Would you filter these records and copy every line that has the word "textarea"?
___ Supplied material
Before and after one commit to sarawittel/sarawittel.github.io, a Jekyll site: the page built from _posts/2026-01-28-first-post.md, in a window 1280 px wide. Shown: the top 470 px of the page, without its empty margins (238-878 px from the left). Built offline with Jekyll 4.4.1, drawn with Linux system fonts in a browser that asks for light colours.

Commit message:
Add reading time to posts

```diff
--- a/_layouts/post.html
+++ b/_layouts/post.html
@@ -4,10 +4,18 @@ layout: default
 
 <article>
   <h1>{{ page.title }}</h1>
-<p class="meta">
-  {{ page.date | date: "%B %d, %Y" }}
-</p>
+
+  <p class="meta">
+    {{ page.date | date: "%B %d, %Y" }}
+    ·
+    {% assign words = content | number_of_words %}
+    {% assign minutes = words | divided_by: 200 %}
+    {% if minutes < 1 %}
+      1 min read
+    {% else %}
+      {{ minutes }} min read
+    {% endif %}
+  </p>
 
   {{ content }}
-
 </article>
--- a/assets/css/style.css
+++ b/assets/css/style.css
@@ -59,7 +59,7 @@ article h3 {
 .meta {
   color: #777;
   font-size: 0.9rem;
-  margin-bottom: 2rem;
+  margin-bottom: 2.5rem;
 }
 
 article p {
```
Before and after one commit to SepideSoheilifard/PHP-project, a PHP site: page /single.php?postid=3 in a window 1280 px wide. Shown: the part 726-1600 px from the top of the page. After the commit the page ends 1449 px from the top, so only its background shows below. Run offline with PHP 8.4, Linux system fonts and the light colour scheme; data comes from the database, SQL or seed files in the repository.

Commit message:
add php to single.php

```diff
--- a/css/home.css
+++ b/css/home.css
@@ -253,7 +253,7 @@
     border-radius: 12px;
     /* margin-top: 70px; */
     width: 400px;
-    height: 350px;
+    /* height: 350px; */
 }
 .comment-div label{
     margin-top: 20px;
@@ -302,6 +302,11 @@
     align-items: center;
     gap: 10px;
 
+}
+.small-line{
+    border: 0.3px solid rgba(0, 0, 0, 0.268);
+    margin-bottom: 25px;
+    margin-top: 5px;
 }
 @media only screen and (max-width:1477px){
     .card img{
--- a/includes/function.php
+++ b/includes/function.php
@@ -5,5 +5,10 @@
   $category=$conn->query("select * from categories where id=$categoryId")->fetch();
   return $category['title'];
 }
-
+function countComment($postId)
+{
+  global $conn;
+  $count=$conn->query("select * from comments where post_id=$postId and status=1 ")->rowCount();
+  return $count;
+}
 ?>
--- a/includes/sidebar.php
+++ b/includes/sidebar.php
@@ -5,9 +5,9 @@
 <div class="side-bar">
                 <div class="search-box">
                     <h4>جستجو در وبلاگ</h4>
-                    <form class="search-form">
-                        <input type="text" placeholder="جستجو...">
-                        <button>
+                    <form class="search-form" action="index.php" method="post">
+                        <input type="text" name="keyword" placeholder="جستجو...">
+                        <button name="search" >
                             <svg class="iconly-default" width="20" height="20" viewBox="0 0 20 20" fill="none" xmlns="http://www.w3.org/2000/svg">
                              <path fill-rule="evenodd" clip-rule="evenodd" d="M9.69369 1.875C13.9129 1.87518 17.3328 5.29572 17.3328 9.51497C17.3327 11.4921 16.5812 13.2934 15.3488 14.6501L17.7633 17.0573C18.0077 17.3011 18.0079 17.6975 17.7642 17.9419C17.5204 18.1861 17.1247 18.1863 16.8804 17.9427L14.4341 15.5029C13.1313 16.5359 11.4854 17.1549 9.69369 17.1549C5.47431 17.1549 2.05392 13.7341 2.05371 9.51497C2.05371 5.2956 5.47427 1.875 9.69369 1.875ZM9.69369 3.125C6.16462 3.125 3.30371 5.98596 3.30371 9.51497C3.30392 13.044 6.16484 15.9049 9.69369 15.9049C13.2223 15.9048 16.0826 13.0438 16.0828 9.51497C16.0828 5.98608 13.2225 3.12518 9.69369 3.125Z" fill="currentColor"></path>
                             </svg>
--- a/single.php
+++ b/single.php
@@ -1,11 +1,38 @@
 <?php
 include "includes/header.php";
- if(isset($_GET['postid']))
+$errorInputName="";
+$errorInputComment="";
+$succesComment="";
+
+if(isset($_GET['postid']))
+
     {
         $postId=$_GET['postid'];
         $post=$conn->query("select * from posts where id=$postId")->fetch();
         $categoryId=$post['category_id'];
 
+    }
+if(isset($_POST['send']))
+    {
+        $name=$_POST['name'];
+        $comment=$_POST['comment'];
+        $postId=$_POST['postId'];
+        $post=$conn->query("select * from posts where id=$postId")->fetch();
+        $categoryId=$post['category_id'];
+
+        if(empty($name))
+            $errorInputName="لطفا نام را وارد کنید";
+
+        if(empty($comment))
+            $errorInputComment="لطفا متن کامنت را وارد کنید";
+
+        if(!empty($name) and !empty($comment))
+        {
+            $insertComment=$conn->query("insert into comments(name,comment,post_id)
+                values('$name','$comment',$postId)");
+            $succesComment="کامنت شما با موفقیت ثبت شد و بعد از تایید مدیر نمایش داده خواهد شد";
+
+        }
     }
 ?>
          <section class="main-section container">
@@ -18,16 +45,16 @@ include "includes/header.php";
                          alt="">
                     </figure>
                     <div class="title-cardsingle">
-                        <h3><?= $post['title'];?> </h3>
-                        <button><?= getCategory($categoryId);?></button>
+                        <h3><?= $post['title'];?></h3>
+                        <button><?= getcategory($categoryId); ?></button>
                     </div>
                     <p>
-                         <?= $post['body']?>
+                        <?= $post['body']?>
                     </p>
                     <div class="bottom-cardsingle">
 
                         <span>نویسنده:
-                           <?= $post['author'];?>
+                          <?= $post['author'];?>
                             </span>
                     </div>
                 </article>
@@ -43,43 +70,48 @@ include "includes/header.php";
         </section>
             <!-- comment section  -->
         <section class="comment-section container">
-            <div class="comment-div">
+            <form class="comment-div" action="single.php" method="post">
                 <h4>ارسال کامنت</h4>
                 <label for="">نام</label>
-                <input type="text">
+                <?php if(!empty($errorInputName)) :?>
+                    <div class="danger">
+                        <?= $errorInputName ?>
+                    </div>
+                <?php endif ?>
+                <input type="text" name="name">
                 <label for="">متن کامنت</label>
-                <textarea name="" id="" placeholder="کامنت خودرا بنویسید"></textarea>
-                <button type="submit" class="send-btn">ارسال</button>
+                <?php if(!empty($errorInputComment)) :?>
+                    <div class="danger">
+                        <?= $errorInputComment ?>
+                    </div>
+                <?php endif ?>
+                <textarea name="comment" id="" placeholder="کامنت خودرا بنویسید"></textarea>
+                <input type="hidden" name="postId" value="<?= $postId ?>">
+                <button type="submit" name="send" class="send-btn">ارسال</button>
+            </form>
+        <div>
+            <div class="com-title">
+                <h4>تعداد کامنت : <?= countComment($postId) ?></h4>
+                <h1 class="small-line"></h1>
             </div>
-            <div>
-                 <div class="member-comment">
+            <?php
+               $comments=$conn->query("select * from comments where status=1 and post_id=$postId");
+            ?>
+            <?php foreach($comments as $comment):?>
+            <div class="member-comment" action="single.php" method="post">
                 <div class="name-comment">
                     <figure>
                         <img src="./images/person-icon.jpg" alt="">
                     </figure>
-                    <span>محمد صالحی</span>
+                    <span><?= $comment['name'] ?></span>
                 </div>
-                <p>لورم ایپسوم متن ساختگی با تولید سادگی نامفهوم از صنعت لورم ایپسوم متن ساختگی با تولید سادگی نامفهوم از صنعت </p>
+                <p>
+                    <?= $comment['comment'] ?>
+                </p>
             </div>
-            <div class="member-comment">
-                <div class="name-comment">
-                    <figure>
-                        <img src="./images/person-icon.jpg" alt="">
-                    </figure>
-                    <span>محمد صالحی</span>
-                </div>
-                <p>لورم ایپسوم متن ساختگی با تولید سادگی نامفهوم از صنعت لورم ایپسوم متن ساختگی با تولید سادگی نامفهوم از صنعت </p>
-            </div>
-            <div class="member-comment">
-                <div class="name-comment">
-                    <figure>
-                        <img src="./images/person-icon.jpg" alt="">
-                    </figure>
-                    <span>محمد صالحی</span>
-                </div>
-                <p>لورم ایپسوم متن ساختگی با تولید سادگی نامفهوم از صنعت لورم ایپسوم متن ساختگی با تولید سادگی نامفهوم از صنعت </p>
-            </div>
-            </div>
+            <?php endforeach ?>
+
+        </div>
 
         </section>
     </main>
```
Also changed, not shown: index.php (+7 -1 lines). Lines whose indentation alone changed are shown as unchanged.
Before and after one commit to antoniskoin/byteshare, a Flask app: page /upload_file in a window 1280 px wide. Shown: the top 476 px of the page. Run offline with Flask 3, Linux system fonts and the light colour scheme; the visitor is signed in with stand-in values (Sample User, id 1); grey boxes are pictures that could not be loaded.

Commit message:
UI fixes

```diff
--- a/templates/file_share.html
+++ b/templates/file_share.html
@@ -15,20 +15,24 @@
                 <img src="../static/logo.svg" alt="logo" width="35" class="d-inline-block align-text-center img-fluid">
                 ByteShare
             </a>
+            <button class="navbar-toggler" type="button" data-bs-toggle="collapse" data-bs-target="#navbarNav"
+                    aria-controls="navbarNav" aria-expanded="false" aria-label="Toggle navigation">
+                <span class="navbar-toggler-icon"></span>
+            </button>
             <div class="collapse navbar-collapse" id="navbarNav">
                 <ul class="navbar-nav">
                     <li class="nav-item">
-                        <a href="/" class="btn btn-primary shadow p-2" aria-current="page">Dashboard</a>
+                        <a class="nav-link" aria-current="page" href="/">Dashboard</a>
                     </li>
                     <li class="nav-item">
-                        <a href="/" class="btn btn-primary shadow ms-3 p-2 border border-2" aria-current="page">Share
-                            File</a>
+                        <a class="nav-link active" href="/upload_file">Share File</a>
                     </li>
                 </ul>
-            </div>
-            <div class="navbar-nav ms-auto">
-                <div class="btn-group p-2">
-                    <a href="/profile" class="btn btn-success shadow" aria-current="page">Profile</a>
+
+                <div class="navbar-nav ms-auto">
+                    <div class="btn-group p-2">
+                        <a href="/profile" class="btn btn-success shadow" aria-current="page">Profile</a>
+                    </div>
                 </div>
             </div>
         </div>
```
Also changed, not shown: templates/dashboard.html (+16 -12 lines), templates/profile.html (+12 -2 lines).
______
**Result**
-                <textarea name="" id="" placeholder="کامنت خودرا بنویسید"></textarea>
+                <textarea name="comment" id="" placeholder="کامنت خودرا بنویسید"></textarea>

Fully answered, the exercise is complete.